Bridgett Mollet and her family had less than five minutes to flee their home on Swedes Flat Road on Saturday as the wildfire near Oroville grew.
They spent the night in an evacuation shelter set up for Swedes fire victims.
"We weren't part of the evacuation plan," said the 33-year-old military widow. "The sheriff's (deputies) came and got us because there was only one way out."
On Sunday, Mollet and her two children, mother, sister and grandfather planned to spend a second night at the Church of the Nazarene in Oroville, the designated evacuation center.
Nine people stayed at the shelter Saturday night, according to the site's manager, Pam Deditch of the American Red Cross.
"We have nowhere else to go, and the evacuation order hasn't been lifted," Mollet said.
The family's pets four grown dogs, three puppies and a cat were dropped off at the Old County Hospital in Oroville.
Four horses who belonged to a neighbor but were on the Mollet's 240-acre property were left behind.
"Right now, the house and property are OK, and as far as I know the horses are still there unless the animal rescue team got them," Mollet said.
The Swedes fire, which started Friday afternoon southeast of Oroville, had grown to 1,995 acres by Sunday evening, and threatened about 700 homes.
It was 45 percent contained as of Sunday morning, with 900 firefighters working it.
It was one of at least 10 wildfires that thousands of federal, state and local firefighters fought in California on Sunday.
In Placer County, the American fire, in steep terrain near Foresthill, had consumed nearly 13,000 acres and was 45 percent contained.
Nearly 1,500 firefighters were battling the fire, whose smoke was creating breathing problems from the Lake Tahoe region to the Valley.
No structures were burned and no people were reported injured in the fire.
However, officials said they are concerned by weather reports of thunderstorms and dry lightning strikes today through Wednesday.
In Butte County, a new evacuation warning was issued Sunday afternoon for homes northwest of the blaze, which already had consumed one home, one garage, three outbuildings and a number of vehicles.
"A warning gives people plenty of time to prepare to leave; an evacuation order means that we're encouraging them to leave," said Mary Ann Alridge, fire prevention specialist with Cal Fire/Butte County Fire.
On Friday, Mollet was in Oroville at the time that the Swedes fire started.
"The fire was on the other side of the street and it looked like it was heading toward the lake," she said.
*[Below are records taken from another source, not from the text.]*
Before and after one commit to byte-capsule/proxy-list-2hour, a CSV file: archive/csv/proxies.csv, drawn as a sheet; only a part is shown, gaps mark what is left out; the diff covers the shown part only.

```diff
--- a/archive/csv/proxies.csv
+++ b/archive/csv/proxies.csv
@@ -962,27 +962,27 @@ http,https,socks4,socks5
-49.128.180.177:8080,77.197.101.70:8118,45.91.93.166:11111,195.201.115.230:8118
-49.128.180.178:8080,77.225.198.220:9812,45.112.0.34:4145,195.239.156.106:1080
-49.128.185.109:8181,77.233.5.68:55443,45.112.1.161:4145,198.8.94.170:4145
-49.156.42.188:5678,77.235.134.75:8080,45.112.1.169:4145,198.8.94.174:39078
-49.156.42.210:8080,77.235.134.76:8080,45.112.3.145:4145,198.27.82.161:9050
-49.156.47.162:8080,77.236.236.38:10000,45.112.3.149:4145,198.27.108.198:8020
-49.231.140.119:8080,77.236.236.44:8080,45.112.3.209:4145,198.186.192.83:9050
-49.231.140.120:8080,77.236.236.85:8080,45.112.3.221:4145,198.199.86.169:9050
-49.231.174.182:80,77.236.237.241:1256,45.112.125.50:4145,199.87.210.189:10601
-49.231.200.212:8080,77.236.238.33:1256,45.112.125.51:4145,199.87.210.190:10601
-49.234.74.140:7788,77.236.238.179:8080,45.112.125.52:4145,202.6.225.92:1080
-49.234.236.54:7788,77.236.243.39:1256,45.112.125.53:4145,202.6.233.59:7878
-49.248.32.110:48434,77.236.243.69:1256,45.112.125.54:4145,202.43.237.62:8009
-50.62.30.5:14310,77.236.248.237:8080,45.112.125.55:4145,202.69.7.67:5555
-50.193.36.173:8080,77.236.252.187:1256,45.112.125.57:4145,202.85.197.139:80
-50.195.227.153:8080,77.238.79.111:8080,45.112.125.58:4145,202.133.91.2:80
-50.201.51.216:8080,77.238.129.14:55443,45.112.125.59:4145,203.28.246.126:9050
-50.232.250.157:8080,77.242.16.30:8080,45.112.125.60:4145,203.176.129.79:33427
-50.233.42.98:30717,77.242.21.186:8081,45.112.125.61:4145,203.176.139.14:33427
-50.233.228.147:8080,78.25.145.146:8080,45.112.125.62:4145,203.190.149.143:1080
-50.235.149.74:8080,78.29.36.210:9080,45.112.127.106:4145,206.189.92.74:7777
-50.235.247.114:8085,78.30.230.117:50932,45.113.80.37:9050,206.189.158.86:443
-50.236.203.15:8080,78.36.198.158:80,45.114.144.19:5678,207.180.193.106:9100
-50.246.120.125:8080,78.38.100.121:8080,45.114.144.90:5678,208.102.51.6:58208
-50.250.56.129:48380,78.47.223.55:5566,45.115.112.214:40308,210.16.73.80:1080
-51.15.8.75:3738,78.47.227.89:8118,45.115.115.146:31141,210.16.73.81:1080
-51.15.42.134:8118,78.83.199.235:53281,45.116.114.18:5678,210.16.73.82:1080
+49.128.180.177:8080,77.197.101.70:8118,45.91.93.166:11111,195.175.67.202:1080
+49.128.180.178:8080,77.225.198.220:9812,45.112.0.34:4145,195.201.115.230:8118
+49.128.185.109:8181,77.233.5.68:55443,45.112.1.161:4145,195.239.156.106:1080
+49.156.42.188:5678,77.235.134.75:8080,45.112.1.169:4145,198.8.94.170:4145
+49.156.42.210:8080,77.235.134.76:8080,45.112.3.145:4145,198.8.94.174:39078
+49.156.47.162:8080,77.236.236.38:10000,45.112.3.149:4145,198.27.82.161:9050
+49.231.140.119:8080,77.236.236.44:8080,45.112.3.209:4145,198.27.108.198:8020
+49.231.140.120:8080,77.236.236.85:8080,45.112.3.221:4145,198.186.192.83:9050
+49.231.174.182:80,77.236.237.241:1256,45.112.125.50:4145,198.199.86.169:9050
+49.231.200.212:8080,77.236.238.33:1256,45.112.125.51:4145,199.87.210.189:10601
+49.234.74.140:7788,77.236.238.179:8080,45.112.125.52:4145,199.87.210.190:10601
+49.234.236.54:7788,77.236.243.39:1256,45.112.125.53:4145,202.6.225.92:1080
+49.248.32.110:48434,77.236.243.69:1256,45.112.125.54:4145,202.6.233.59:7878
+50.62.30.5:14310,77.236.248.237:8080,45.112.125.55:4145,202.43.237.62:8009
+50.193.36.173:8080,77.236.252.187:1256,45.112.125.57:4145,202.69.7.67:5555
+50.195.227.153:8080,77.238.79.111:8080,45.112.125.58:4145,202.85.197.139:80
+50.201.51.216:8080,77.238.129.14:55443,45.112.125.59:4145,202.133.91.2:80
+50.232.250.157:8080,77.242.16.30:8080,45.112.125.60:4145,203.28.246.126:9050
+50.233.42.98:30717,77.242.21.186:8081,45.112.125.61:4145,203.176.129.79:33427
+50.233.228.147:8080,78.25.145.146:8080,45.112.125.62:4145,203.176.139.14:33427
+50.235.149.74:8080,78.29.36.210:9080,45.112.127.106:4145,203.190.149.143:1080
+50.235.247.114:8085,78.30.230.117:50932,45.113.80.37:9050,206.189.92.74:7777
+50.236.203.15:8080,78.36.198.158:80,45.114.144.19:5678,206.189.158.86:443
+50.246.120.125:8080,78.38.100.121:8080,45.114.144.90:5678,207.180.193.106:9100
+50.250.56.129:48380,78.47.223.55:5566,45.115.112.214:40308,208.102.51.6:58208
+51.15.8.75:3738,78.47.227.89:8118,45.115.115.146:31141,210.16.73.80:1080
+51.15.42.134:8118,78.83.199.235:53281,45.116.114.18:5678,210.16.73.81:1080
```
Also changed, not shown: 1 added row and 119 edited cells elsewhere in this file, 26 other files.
She was allowed to go home Friday night.
"The whole hill was on fire," she said. "You could see it better at night it's all red, with flames 20 to 30 feet high. It's timber and brush, and there might have been wind."
At around 1 p.m. Saturday, Mollet was down the hill from the house, watching the fire, when sheriff's deputies came and told the family they had to leave.
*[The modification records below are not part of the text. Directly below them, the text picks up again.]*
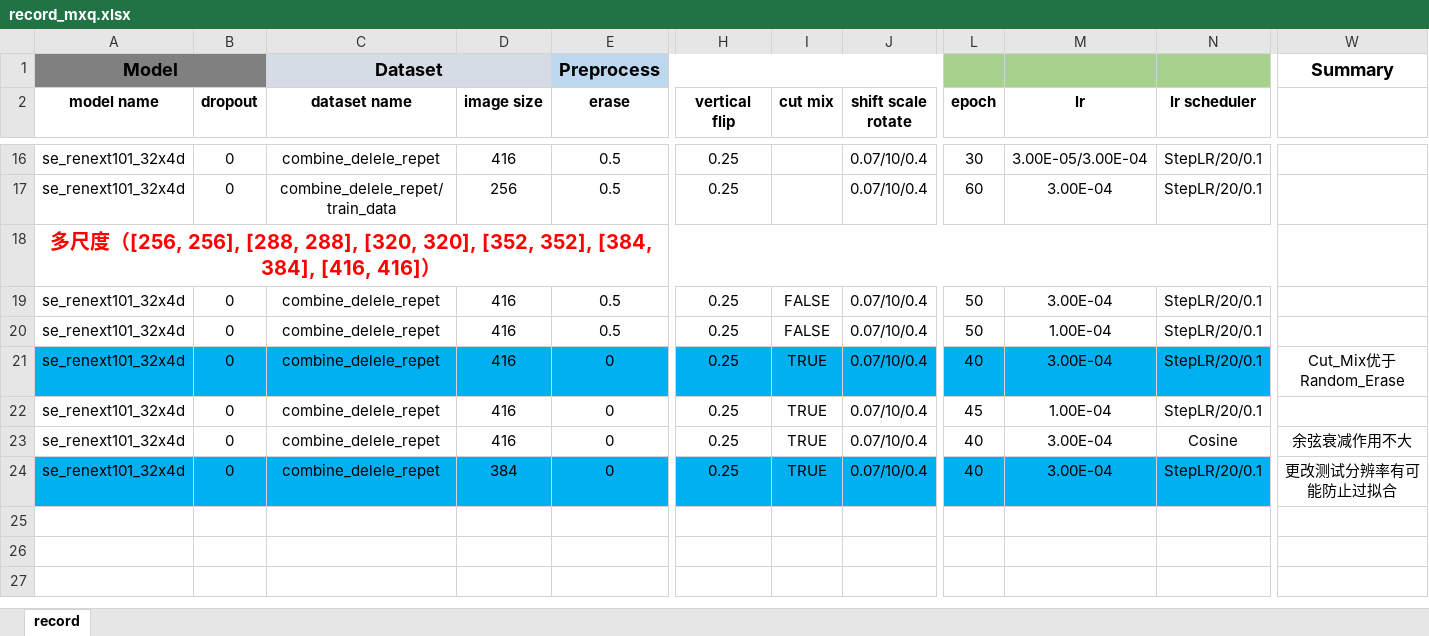
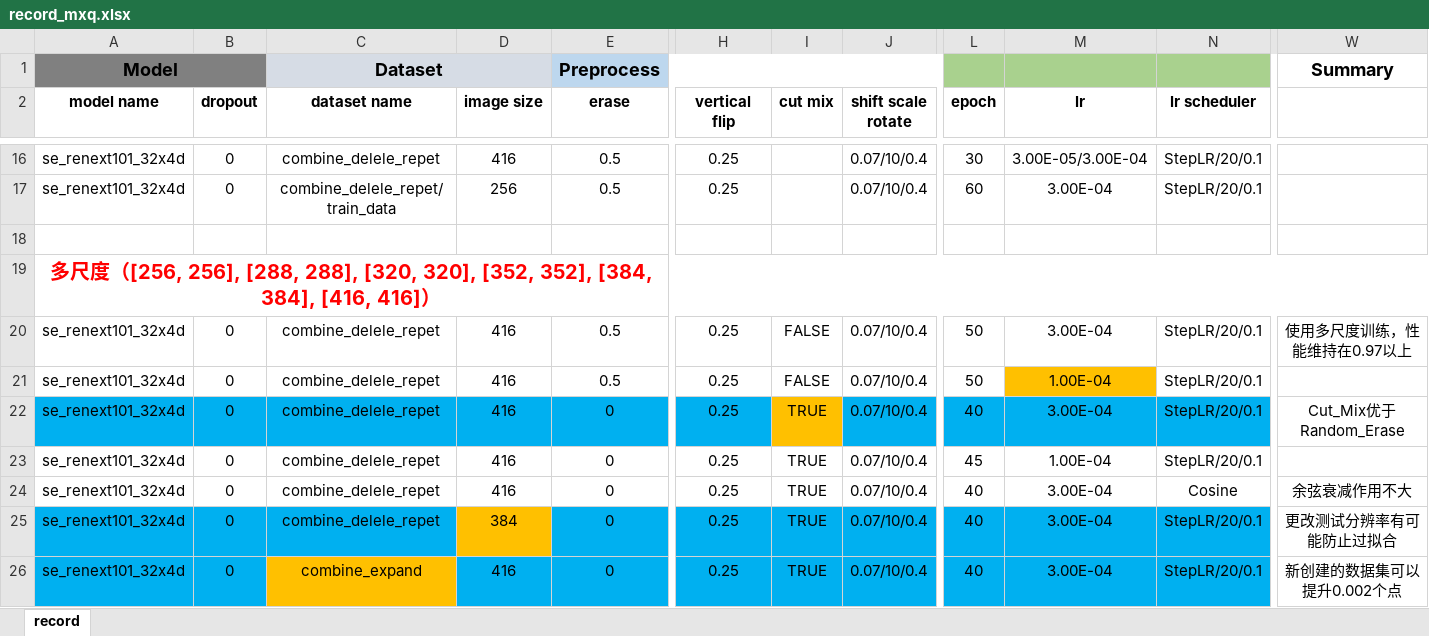
Before and after one commit to XiangqianMa/AI-Competition-HuaWei, an Excel workbook: record_mxq.xlsx, sheet record, drawn as a sheet; only a part is shown, gaps mark what is left out; values as stored, in another font and other column widths than the file's, no borders; removed rows and columns are numbered as before the commit, all else as after; rows hold the shown columns only; the diff names each change by its address in the sheet, - before the commit and + after, or states it on an @@ line.

```diff
--- a/record_mxq.xlsx (sheet record)
+++ b/record_mxq.xlsx (sheet record)
+row 18: (empty)
-A18:V18 merged
+A19:W19 merged
-W20: (empty)
+W20: 使用多尺度训练，性能维持在0.97以上
-M21 fill: none
+M21 fill: #FFC000
-I22 fill: #00B0F0
+I22 fill: #FFC000
-D25 fill: #00B0F0
+D25 fill: #FFC000
+row 26: se_renext101_32x4d | 0 | combine_expand | 416 | 0 | 0.25 | TRUE | 0.07/10/0.4 | 40 | 3.00E-04 | StepLR/20/0.1 | 新创建的数据集可以提升0.002个点
```
Also changed, not shown: 2 other files.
She ran up the hill, grabbed her two kids Joseph, 14, and Raina, 11 and managed to round up three of the dogs Houdini, Snoopy and Beethoven and the cat, Girl, and piled into her brown Dodge Durango.
Her mother, Janet Jones, who lives with Mollet, and her brother, Daniel Jones, 31, of Oroville took Rosie, a 2-year-old shepherd lab mix, and her 3 1/2-month-old puppies and put them into Janet Jones' sedan.
Mollet's sister, Elizabeth Jones, 32, who also lives with Mollet, also hopped into the car, which led the caravan.
Mollet's grandfather, Louie Brown, 81, who owns the house and property, left last in his pickup truck.
Mollet spent the weekend shuttling among the evacuation centers.
"I have to go to the animal shelter two to three times a day to help with the dogs," she said.
A steady stream of people have been dropping by the Church of the Nazarene since it was opened as an evacuation center.
"A lot of them stopped by to tell us that they're OK, but then they go to families or hotels," Deditch said.
As of early Sunday evening, a total of 11 people were planning to stay at the church for the night.
Meanwhile, more than 50 volunteers with the North Valley Animal Disaster Group were taking in or checking on pets and animals taken to the centers.
Small animals were sent to the old county hospital, at 2279 Del Oro Ave., while the larger ones went to the Camelot Equestrian Center, at 1985 Clark Road.
As of late Sunday afternoon, the two centers had 28 dogs, 25 goats, 21 cats, 20 horses, 18 rabbits, 12 chickens and one rooster.
"The number of rabbits may be expanding," said Kate Leyden, a volunteer with the group. "We have one new nest."
With the newest evacuation warning, she said, the group is bracing for more animals to come into the two centers.
"If there is active evacuation, we will be there," Leyden said. "Humans will not evacuate without their animals."
Call The Bee's Tillie Fong, (916) 321-1006.